Friday, February 12, 2010

A Valentine's Note, Gratefully

It looks like I will travelling on Valentine’s Day and so I want to do now what I was planning, which is:

To write about the most amazing person I have ever known. She has saved me and motivated me, loved me and endured my darkest sides. She has given me strength to become healthier and wiser than I ever would have been, and has all the while continued to grow as an artist and clay sculptor, using her talents to teach and heal the people around her, including the entire community where we live.

When we first met, there was little chance I would ever be able to connect with another human being in a close relationship. I was already well on my way to middle age, never having lived with anyone before. My horrible childhood left me burdened, introverted and impossible.

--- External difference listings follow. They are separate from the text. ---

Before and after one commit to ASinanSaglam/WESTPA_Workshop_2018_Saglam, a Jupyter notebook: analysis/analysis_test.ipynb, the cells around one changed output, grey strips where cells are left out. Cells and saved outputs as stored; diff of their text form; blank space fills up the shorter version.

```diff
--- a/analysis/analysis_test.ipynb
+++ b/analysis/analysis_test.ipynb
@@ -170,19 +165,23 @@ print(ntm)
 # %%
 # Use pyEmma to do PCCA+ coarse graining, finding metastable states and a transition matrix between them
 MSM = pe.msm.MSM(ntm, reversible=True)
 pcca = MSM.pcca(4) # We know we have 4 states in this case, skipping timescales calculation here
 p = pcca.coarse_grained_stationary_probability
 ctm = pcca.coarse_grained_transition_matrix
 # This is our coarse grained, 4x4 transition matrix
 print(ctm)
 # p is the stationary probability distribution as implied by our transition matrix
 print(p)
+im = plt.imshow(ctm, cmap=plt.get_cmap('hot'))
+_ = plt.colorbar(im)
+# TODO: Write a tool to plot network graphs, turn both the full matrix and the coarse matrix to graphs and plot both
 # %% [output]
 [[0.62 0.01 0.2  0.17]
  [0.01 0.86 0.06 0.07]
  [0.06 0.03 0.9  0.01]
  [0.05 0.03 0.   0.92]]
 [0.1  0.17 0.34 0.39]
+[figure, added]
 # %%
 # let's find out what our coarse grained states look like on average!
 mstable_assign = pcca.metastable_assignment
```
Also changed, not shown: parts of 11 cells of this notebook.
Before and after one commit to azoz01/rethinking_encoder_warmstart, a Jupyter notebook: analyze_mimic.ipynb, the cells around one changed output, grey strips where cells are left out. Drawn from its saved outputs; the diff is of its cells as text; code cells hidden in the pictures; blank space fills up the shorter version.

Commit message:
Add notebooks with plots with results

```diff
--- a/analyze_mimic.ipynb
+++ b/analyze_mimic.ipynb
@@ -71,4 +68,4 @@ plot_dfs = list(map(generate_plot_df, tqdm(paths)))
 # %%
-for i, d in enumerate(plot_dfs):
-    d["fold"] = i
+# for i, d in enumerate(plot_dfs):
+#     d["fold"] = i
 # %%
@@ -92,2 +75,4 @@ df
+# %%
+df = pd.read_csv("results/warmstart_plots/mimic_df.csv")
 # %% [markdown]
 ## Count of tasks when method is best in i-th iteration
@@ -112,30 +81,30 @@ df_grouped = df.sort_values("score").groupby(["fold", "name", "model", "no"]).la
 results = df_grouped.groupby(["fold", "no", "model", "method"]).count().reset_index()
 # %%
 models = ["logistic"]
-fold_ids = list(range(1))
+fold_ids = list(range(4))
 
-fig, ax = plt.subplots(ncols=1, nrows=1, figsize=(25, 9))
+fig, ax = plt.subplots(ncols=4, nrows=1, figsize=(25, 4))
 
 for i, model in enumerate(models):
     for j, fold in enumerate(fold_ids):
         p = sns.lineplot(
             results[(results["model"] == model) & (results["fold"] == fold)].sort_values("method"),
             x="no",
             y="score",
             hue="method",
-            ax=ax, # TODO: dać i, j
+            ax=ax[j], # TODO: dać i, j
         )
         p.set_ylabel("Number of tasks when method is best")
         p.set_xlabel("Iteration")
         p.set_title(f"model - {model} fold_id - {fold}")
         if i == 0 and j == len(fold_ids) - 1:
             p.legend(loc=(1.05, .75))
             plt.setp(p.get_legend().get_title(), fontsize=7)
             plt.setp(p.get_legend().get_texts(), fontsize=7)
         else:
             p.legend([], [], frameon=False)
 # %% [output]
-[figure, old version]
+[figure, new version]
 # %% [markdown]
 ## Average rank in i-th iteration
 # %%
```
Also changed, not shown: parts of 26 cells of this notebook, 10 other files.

I couldn’t believe this magical person had come into my life. I felt absolutely relaxed around her, and her great sense of humor brought laughter into my life. Her spirituality was profound and matched mine. Her energy was brilliant, and her mind far-ranging and capable of handling incredible projects. Even back then, ten years ago, her art was in its own category, unique and possessing a personal voice of hypnotic depth and subtlety.

An astounding, incredible person. Our first year together must have been hell for her. There was a suicide in my immediate family, and we had relocated to the South, far away from her ancestors’ homeland up North going back many generations.

Somehow she made contacts and had work accepted in the Knoxville Museum of Art. She became associated with a gallery and had her pieces on show. She taught computer graphics. On top of that, she ran workshops, met fascinating women who, like her, drummed on djembes and doumbeks while chanting

She is really fantastic. Inspiring. All that first year I was depressed, moping and lost in my own dysfunctional world. And yet I started to heal.

And when we moved to Maine, far out into a tiny isolated town seemingly lost from the rest of the world, she remained unbelievably strong, teaching art at the school, starting to help and heal the community.

And slowly--slowly--I began to wake up. I began to live. I found my art and started writing poetry. I burned with the passion of words, bursting out of my heart and soul. My past hounded me and tortured me, but year by year I learned how to harness it. My wife was always there, with her humor, intelligence, warmth and deep appreciation of the Goddess.

None of this would have happened without my her. What a journey we’ve been on. It never seems to get easy. There is always more, some new challenge or passion to follow. We are both struggling artists, and we see creative honesty as the key to humanity’s survival.

Express with pencil, clay or paint. Not blind anger, guns or fists.

It is not easy living with someone. You interact on all levels of your being, from the most ideal to the most practical and physical. We’ve managed to do it for ten years and still we grow. My love remains intense and many-layered. This kind of love spreads out like a majestic rosebush. The longer it grows the more flowers bloom on the vines, weaving a beautiful testimony through the garden of a shared journey over decades.